Project costs include:
- Implementation of drought preparedness activities including;
* awareness training about drought situations
* agricultural training on drought resistant vegetables
- Provision of seedlings to start farming drought resistant vegetables
- Transportation and access to communities.
Project Aims & outcomes
- To train the community in new agriculture methods so they can overcome hunger issues sustainably and for the long term
- To improve the food security for the 8000
people living in the target area throughout drought periods.
- Specifically to improve health outcomes for the most vulnerable groups in these communities including elderly, young
people, women or people living with HIV who have greater health risks

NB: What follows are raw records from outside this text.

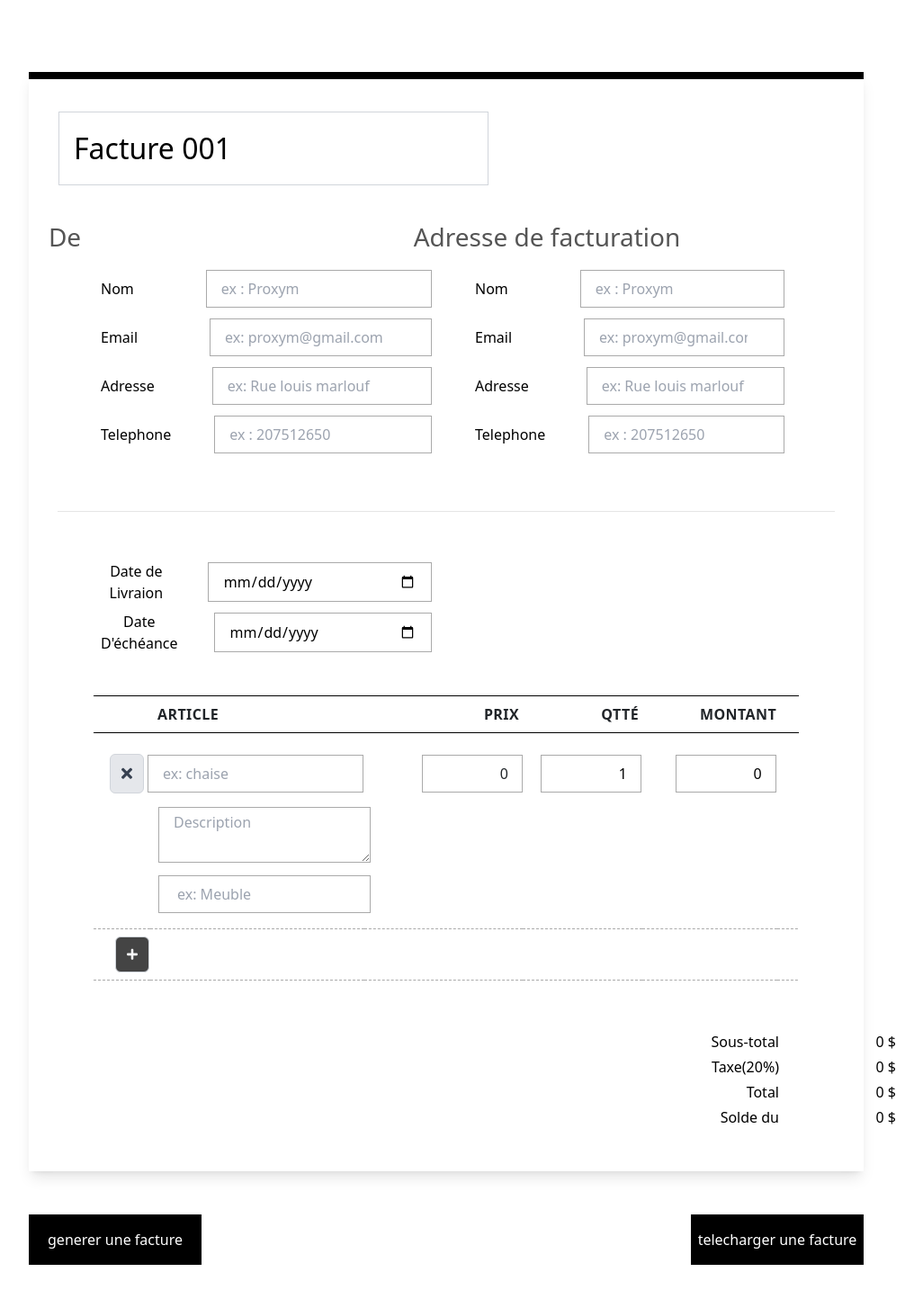
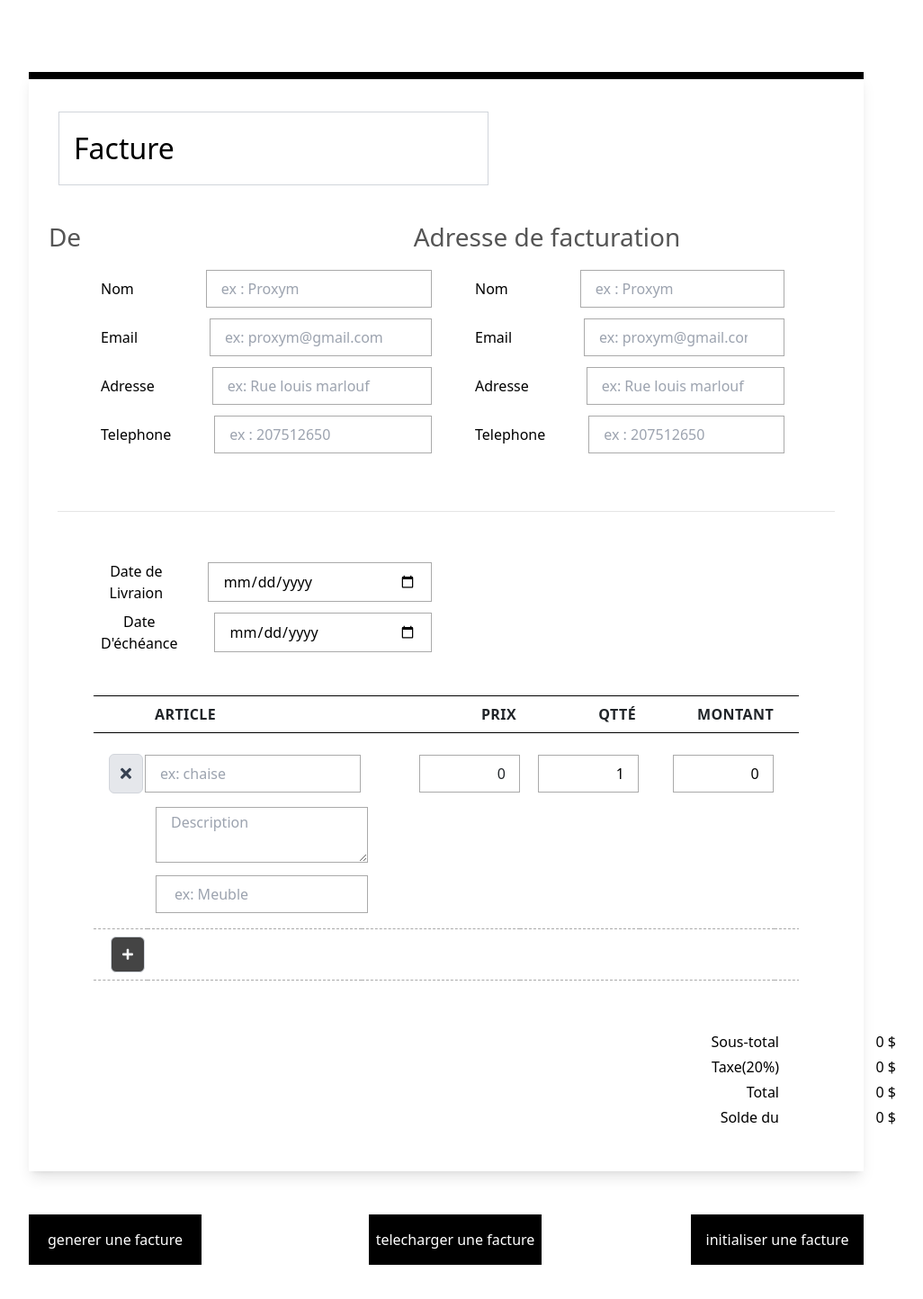
Before and after one commit to nader2356/factureEnLigne, a React (Vite) app: page / in a window 1280 px wide. Shown: the top 1444 px of the page at 90% size, without its empty margins (136-1162 px from the left). Built offline with nearby package versions, Linux system fonts and the light colour scheme.

Commit message:
install pdfmake

```diff
--- a/package.json
+++ b/package.json
@@ -12,6 +12,7 @@
     "@heroicons/react": "^2.0.17",
     "@reduxjs/toolkit": "^1.9.4",
     "axios": "^1.3.5",
+    "pdfmake": "^0.2.7",
     "react": "^18.2.0",
     "react-dom": "^18.2.0",
     "react-redux": "^8.0.5"
--- a/src/Component/detail_content/TableauDeCommande.jsx
+++ b/src/Component/detail_content/TableauDeCommande.jsx
@@ -176,7 +176,7 @@ const TableauDeCommande = ({
             );
           })}
           <tr className=" lg:grid-flow-col border-b-default border-dashed border-bg_input  ">
-            <td className="pt-2 pb-2 border-none pl-6 ">
+            <td className="pt-2 pb-2 border-none pl-4 ">
               <button
                 className="p-3 bg-ffff text-rr rounded-large min-w-2rem   border-solid border-default border-background_button"
                 onClick={CommandeDetailsListAddField("add")}
--- a/src/Facture/Index.jsx
+++ b/src/Facture/Index.jsx
@@ -53,7 +53,7 @@ export default function Index() {
   const [formListOfLigneCommande, setFormListOfLigneCommande] = useState(
     initialStateligneDeCommande
   );
-
+  const [codeFacture, setCodeFacture] = useState("Facture ");
   const [categories, setCategories] = useState("");
   const [ligne_commande, setligne_commande] = useState([]);
   const [description, setDescriptions] = useState("");
@@ -68,6 +68,14 @@ export default function Index() {
   const handleChangeFour = async (e) => {
     const { name, value } = e.target;
     setFormFour({ ...formFour, [name]: value });
+  };
+
+
+
+
+  const handleChangeCodeFacture= async (e) => {
+    const { name, value } = e.target;
+    setCodeFacture({ ...codeFacture, [name]: value });
   };
 
   const handleChangeClient = async (e) => {
@@ -96,6 +104,19 @@ export default function Index() {
     return (cartTotal += cartItem.taxeValeur);
   }, 0);
 
+  const downloadPdf = () => {
+    const documentDefinition = getDocumentDefinition(
+      total,
+      itemsPrice,
+      formListOfLigneCommande,
+      formCommande,
+      formFour,
+      formValues
+    );
+    pdfMake.createPdf(documentDefinition).open();
+    //pdfMake.createPdf(docDefinition).open();
+  };
+
   const handleSubmit = async (e) => {
     e.preventDefault();
 
@@ -119,6 +140,7 @@ export default function Index() {
               date_facturation: formCommande.deteDaFacture,
               totalsanstaxe: itemsPrice,
               totalTaxe: total.taxe,
+              codeFacture : codeFacture,
               ligne_factures: ligne_commande.map((client) => client).join(","),
             },
           },
@@ -151,8 +173,9 @@ export default function Index() {
                         {" "}
                         <input
                           type="text"
-                          value="Facture 001"
+                          value={codeFacture}
                           className="lg:border-default pl-4 mt-4 -ml-96  lg:border-background_button py-4 md:text-1.5rem lg:text-2rem   md:border-none  lg:border-solid "
+                         onChange={e => handleChangeCodeFacture(e)}
                         ></input>
                       </h2>
                     </div>
@@ -216,9 +239,16 @@ export default function Index() {
                 <button
                   className="inline-flex items-center text-sm font-medium h-15  py-4  rounded-md border border-transparent text-white bg-black  focus:outline-none
                       focus:ring-2 focus:ring-offset-2   w-48 justify-center "
+                  type="button" onClick={() => downloadPdf()}
+                >
+                  telecharger une facture
+                </button>
+                <button
+                  className="inline-flex items-center text-sm font-medium h-15  py-4  rounded-md border border-transparent text-white bg-black  focus:outline-none
+                      focus:ring-2 focus:ring-offset-2   w-48 justify-center "
                   type="button"
                 >
-                  telecharger une facture
+                  initialiser une facture
                 </button>
               </div>
             </form>
```
Also changed, not shown: 1 other file (tests, documents, lock files or other folders).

due to lack of adequate nutrition.
The Department for Primary Industries in Eastern Highlands Province has a program on drought preparedness including the distribution of seeds/seedlings for communities. However, the Department lacks sufficient resources to implement its program, which results every year in 40% of the stocked seeds rotting in government facilities due to lack of adequate distribution mechanisms. The staff tasked with the implementation of the program can’t go out to communities and assist them to get prepared for the next drought.
The project is linked to three other CARE Australia projects operating in the area - Strengthening vulnerable communities, Rural Water Supply Sanitation Feasibility Study and Kisim Gutpela Save (female literacy project).
How was it this funded?
Thanks to hundreds of tiny donations from these online businesses and their customers.
- World Nomads UK
CARE is an international humanitarian aid organisation fighting global poverty, with a special focus on working with women and girls to bring lasting change to their communities. As a non-religious and non-political organisation, CARE works with communities to help overcome poverty by supporting development and providing emergency relief where it is needed most.
Last year, CARE assisted 122 million people across 84 countries through 1,015 poverty-fighting projects.